February book club read
My February book club read

Do you like to read complete dystopia? Well Orwell is an expert in creating a world so horrible that it can leave the reader feeling depressed from page one.


“Hidden away in the Record Department of the sprawling Ministry of Truth, Winston Smith skilfully rewrites the past to suit the needs of the Party. Yet he inwardly rebels against the totalitarian world he lives in, which demands absolute obedience and controls him through the all-seeing telescreens and the watchful eye of Big Brother, symbolic head of the Party. In his longing for truth and liberty, Smith begins a secret love affair with a fellow-worker Julia, but soon discovers the true price of freedom is betrayal. (source)”

For a modern-day women’s fiction reader, this book is pretty much the opposite of what I read. The reason I have read it is because I have joined a book club called “The Books We Should Have Read Book Club.” The name is self-explanatory in that we select books that we haven’t read, but that the general public has read.

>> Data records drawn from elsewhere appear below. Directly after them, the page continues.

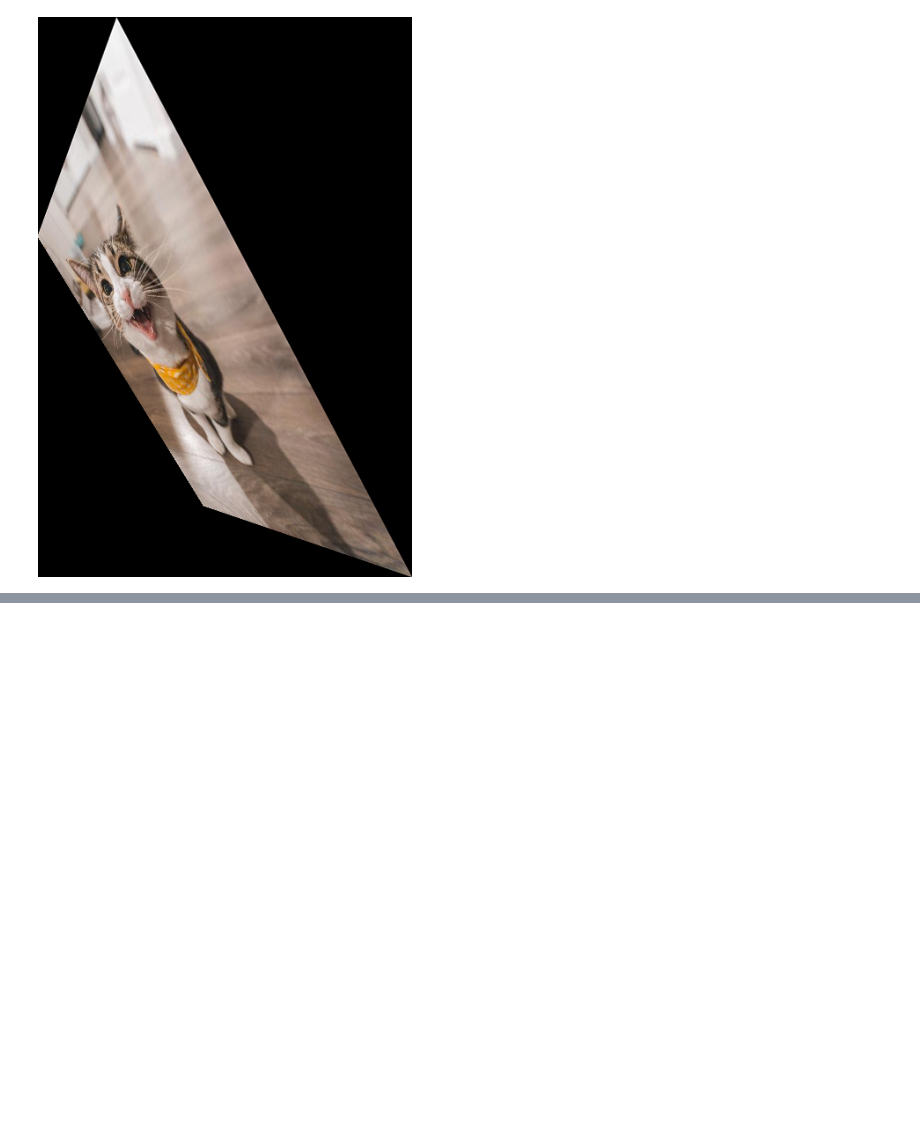
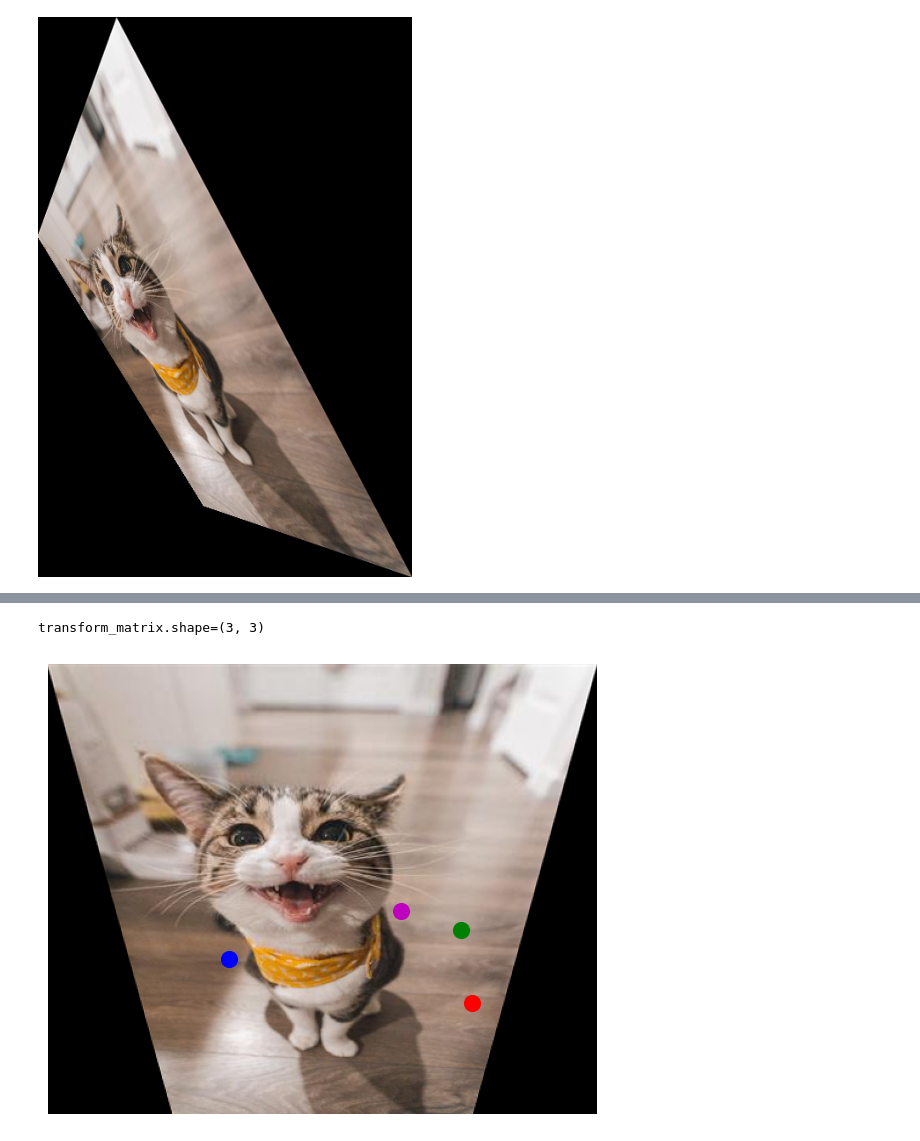
Before and after one commit to dariush-bahrami/xyzrotation, a Jupyter notebook: usage.ipynb, the cells around one changed output, grey strips where cells are left out. Cells and saved outputs as stored; diff of their text form; code cells hidden in the pictures; blank space fills up the shorter version.

```diff
--- a/usage.ipynb
+++ b/usage.ipynb
@@ -109,0 +142,24 @@ x_rotation=-45, y_rotation=-45, z_rotation=-45
+# %%
+original_image_size = ImageSize(height=image.size[1], width=image.size[0])
+transform_matrix, new_image_size = get_transform_matrix(
+    original_image_size,
+    x_rotation=45,
+    y_rotation=0,
+    z_rotation=0,
+    x_translate=0,
+    y_translate=0,
+)
+print(f"{transform_matrix.shape=}")
+transformed_points = transform_points(points, transform_matrix)
+transformed_image = transform_image(np.asarray(image), transform_matrix, new_image_size)
+plt.imshow(transformed_image)
+# scatter the points each with a different color
+colors = ["r", "g", "b", "m"]
+for i, (x, y) in enumerate(transformed_points):
+    plt.scatter(x, y, c=colors[i], s=128)
+plt.axis("off")
+plt.tight_layout()
+plt.show()
+# %% [output]
+transform_matrix.shape=(3, 3)
+[figure, added]
```
Also changed, not shown: parts of 17 cells of this notebook.
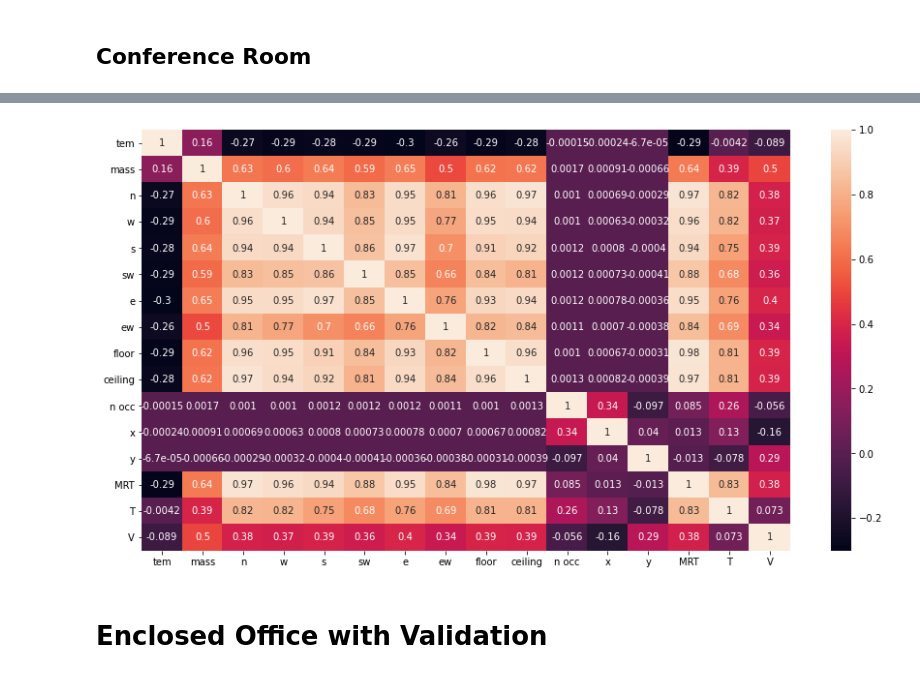
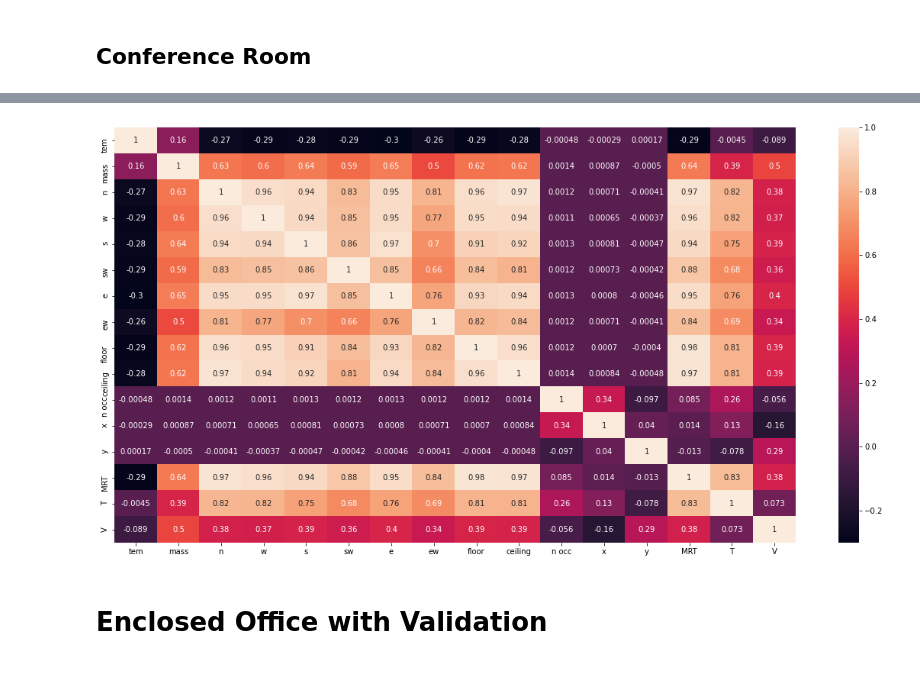
Before and after one commit to ngkhiem97/airflow-2, a Jupyter notebook: notebooks/eda.ipynb, the cells around one changed output, grey strips where cells are left out. Cells and saved outputs as stored; diff of their text form; code cells hidden in the pictures.

```diff
--- a/notebooks/eda.ipynb
+++ b/notebooks/eda.ipynb
@@ -8,8 +8,8 @@ import pandas as pd
 
 data_dir = '../data/preprocessed/'
 
-# Concatenate dataframes' columns
-df = pd.read_csv(data_dir + 'conference_room.csv')
-
-df.head(10)
+# Load dataframe
+df_conference_room = pd.read_csv(data_dir + 'conference_room.csv')
+df_conference_room.drop(['index'], axis=1, inplace=True)
+df_conference_room.head(10)
 # %% [output]
@@ -52,11 +36,14 @@ array([[<AxesSubplot:title={'center':'tem'}>,
 # %%
 import seaborn as sn
 
-corrMatrix = df.corr()
-plt.figure(figsize = (15,8))
-sn.heatmap(corrMatrix, annot=True)
+# Show features' correlation graph
+corrMatrix = df_conference_room.corr()
+plt.figure(figsize = (20,10))
+svm = sn.heatmap(corrMatrix, annot=True)
+fig = svm.get_figure()
 plt.show()
+fig.savefig('../figures/heatmap_conference_room.png')
 # %% [output]
-[figure, old version]
+[figure, new version]
 # %% [markdown]
 # Enclosed Office with Validation
```
Also changed, not shown: parts of 13 cells of this notebook, 10 other files.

So we mostly cover the classics.

For me Nineteen Eighty-Four doesn’t seem like a novel when you compare it to modern-day fiction. The way stories are written has changed tremendously in the last 60+ years so many things stood out to me because it doesn’t follow the basic rules for appealing to today’s reader.

What struck me as a writer/reader:

1. It was mostly background information and world building. The book is divided into three parts and I don’t think it was until midway or near the end of Part II until things started to happen. There wasn’t much action and so it felt more like I was reading an essay. Someone from the book club said, “It felt like I was reading the Communist Manifesto at one point.” So for today’s audience who expects an action-packed story, it’s important to remember that the method of story telling has changed a lot since the time the classics were written.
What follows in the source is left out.